Task inputs section start
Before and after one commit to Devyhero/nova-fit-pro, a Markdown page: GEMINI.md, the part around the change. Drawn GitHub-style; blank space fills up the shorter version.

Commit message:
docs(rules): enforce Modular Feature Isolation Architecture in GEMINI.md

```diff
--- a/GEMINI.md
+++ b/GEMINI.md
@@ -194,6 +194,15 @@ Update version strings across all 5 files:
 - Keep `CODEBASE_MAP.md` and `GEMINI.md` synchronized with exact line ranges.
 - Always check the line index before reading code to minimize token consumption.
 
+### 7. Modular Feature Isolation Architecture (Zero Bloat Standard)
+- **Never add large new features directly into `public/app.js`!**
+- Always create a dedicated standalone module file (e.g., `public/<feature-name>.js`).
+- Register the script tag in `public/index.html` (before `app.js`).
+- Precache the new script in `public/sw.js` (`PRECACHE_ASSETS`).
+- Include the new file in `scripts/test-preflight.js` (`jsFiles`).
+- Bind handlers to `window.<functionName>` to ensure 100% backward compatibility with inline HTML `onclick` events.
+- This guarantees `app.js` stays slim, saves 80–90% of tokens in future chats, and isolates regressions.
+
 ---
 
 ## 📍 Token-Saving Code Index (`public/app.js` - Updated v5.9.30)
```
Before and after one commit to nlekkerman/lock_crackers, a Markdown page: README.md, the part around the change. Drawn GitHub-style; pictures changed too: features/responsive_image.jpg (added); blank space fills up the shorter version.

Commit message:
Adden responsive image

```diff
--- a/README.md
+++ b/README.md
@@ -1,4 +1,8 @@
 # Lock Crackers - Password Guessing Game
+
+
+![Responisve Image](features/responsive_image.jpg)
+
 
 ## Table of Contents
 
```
Task inputs section end
Task inputs section start
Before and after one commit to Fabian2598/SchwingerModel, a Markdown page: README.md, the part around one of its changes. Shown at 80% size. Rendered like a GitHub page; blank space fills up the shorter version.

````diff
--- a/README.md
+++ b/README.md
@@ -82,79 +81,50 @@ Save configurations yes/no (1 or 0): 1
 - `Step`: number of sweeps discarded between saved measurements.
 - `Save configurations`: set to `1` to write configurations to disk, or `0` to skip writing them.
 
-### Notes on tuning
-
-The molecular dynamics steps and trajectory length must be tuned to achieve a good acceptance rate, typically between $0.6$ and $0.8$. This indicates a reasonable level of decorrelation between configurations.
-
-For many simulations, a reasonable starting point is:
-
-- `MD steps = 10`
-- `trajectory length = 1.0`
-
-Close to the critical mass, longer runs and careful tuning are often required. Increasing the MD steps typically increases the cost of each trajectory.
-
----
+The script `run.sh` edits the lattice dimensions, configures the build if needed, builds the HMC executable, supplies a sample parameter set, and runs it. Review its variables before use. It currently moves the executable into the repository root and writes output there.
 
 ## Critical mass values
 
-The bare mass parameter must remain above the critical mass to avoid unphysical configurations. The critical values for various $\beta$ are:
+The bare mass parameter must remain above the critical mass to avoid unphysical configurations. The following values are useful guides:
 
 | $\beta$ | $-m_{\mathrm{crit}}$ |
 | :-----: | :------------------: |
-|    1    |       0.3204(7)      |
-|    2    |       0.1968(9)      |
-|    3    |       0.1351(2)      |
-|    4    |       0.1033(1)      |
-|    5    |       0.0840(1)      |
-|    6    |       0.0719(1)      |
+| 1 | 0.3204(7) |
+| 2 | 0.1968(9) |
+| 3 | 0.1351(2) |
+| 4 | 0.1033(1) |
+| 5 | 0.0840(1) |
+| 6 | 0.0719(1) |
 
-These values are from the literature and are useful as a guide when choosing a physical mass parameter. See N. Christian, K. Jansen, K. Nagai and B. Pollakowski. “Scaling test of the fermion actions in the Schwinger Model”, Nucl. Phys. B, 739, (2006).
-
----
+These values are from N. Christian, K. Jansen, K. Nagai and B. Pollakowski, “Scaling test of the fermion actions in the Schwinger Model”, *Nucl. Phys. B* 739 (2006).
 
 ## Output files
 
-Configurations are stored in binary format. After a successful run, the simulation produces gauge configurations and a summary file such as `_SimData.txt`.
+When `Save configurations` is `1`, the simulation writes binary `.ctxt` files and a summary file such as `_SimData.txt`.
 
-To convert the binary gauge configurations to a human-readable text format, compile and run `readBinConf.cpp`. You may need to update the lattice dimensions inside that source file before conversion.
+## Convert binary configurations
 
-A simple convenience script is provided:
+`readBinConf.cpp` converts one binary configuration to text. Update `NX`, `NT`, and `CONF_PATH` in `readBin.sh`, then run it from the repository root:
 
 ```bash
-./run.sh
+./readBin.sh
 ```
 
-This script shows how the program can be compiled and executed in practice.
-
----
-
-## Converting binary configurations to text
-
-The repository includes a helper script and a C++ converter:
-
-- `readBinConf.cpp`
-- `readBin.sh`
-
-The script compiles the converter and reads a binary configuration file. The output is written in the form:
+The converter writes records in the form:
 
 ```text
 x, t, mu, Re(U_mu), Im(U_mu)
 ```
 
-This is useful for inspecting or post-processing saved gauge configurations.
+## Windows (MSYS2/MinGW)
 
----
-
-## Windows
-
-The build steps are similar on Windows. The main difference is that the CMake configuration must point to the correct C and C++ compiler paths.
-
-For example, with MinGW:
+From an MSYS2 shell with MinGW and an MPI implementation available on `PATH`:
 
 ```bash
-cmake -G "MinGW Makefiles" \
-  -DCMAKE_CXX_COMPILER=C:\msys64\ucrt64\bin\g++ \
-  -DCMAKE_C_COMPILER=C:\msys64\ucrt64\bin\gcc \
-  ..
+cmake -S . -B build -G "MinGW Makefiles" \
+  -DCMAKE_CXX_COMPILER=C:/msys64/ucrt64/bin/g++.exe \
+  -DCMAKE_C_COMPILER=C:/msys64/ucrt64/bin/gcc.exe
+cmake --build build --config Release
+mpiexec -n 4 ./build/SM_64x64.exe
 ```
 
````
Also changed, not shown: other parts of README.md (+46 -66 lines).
Task inputs section end
Task inputs section start
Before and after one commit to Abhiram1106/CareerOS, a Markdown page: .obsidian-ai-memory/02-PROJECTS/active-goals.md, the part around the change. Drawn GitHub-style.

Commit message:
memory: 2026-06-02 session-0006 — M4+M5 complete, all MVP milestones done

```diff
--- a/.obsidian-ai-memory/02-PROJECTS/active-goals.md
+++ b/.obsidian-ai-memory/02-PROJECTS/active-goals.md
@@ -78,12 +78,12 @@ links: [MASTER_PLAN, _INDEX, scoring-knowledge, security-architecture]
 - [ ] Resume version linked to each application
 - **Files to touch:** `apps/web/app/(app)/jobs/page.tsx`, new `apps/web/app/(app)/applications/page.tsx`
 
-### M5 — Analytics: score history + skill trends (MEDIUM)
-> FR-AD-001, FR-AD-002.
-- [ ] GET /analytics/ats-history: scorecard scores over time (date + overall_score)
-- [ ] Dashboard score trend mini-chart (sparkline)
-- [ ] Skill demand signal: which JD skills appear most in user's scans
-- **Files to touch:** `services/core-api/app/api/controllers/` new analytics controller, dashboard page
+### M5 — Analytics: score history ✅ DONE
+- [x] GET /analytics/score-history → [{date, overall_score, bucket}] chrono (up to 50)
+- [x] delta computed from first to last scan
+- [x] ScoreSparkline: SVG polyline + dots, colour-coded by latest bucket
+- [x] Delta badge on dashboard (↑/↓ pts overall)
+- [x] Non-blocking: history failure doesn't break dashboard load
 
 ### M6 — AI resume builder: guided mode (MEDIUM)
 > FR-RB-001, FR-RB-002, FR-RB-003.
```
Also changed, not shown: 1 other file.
Task inputs section end
### Assigned task
Find every line in the records above that contains the word "README", and copy each one.

### Output for this exercise
Before and after one commit to nlekkerman/lock_crackers, a Markdown page: README.md, the part around the change. Drawn GitHub-style; pictures changed too: features/responsive_image.jpg (added); blank space fills up the shorter version.
--- a/README.md
+++ b/README.md
Before and after one commit to Fabian2598/SchwingerModel, a Markdown page: README.md, the part around one of its changes. Shown at 80% size. Rendered like a GitHub page; blank space fills up the shorter version.
--- a/README.md
+++ b/README.md
Also changed, not shown: other parts of README.md (+46 -66 lines).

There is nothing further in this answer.